● **Task inputs**
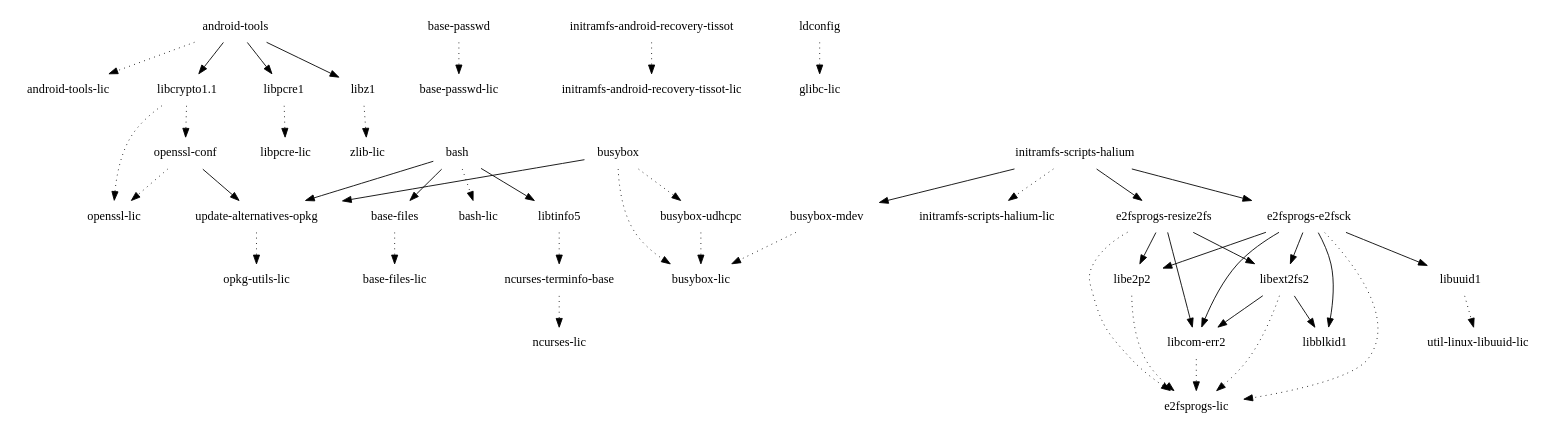
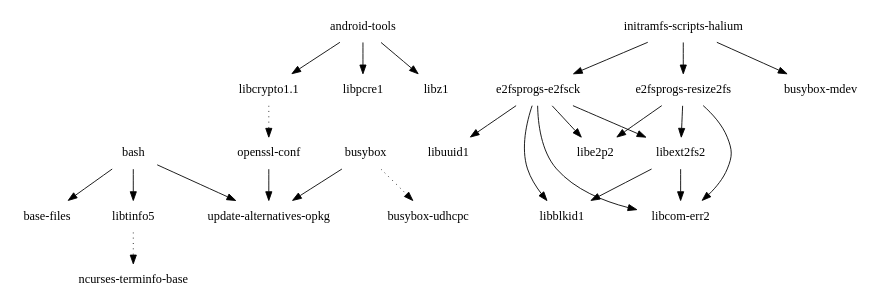
One commit to webOS-ports/buildhistory changed the diagram in images/tissot/glibc/initramfs-android-image/depends-nokernel-nolibc.dot. Above: the diagram before and after it, drawn with Graphviz. The commit also changed 396 other files, not shown here.

```diff
--- a/images/tissot/glibc/initramfs-android-image/depends-nokernel-nolibc.dot
+++ b/images/tissot/glibc/initramfs-android-image/depends-nokernel-nolibc.dot
@@ -1,49 +1,27 @@
 digraph depends {
     node [shape=plaintext]
-"android-tools" -> "android-tools-lic" [style=dotted]
 "android-tools" -> "libcrypto1.1"
 "android-tools" -> "libpcre1"
 "android-tools" -> "libz1"
-"base-files" -> "base-files-lic" [style=dotted]
-"base-passwd" -> "base-passwd-lic" [style=dotted]
 "bash" -> "base-files"
-"bash" -> "bash-lic" [style=dotted]
 "bash" -> "libtinfo5"
 "bash" -> "update-alternatives-opkg"
-"busybox" -> "busybox-lic" [style=dotted]
 "busybox" -> "busybox-udhcpc" [style=dotted]
-"busybox-mdev" -> "busybox-lic" [style=dotted]
-"busybox-udhcpc" -> "busybox-lic" [style=dotted]
 "busybox" -> "update-alternatives-opkg"
-"e2fsprogs-e2fsck" -> "e2fsprogs-lic" [style=dotted]
 "e2fsprogs-e2fsck" -> "libblkid1"
 "e2fsprogs-e2fsck" -> "libcom-err2"
 "e2fsprogs-e2fsck" -> "libe2p2"
 "e2fsprogs-e2fsck" -> "libext2fs2"
 "e2fsprogs-e2fsck" -> "libuuid1"
-"e2fsprogs-resize2fs" -> "e2fsprogs-lic" [style=dotted]
 "e2fsprogs-resize2fs" -> "libcom-err2"
 "e2fsprogs-resize2fs" -> "libe2p2"
 "e2fsprogs-resize2fs" -> "libext2fs2"
-"initramfs-android-recovery-tissot" -> "initramfs-android-recovery-tissot-lic" [style=dotted]
 "initramfs-scripts-halium" -> "busybox-mdev"
 "initramfs-scripts-halium" -> "e2fsprogs-e2fsck"
 "initramfs-scripts-halium" -> "e2fsprogs-resize2fs"
-"initramfs-scripts-halium" -> "initramfs-scripts-halium-lic" [style=dotted]
-"ldconfig" -> "glibc-lic" [style=dotted]
-"libcom-err2" -> "e2fsprogs-lic" [style=dotted]
 "libcrypto1.1" -> "openssl-conf" [style=dotted]
-"libcrypto1.1" -> "openssl-lic" [style=dotted]
-"libe2p2" -> "e2fsprogs-lic" [style=dotted]
-"libext2fs2" -> "e2fsprogs-lic" [style=dotted]
 "libext2fs2" -> "libblkid1"
 "libext2fs2" -> "libcom-err2"
-"libpcre1" -> "libpcre-lic" [style=dotted]
 "libtinfo5" -> "ncurses-terminfo-base" [style=dotted]
-"libuuid1" -> "util-linux-libuuid-lic" [style=dotted]
-"libz1" -> "zlib-lic" [style=dotted]
-"ncurses-terminfo-base" -> "ncurses-lic" [style=dotted]
-"openssl-conf" -> "openssl-lic" [style=dotted]
 "openssl-conf" -> "update-alternatives-opkg"
-"update-alternatives-opkg" -> "opkg-utils-lic" [style=dotted]
 }
```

● **Requirement**
Pull out every line in the material above where "busybox" occurs.

● **The completed task**
-"busybox" -> "busybox-lic" [style=dotted]
 "busybox" -> "busybox-udhcpc" [style=dotted]
-"busybox-mdev" -> "busybox-lic" [style=dotted]
-"busybox-udhcpc" -> "busybox-lic" [style=dotted]
 "busybox" -> "update-alternatives-opkg"
 "initramfs-scripts-halium" -> "busybox-mdev"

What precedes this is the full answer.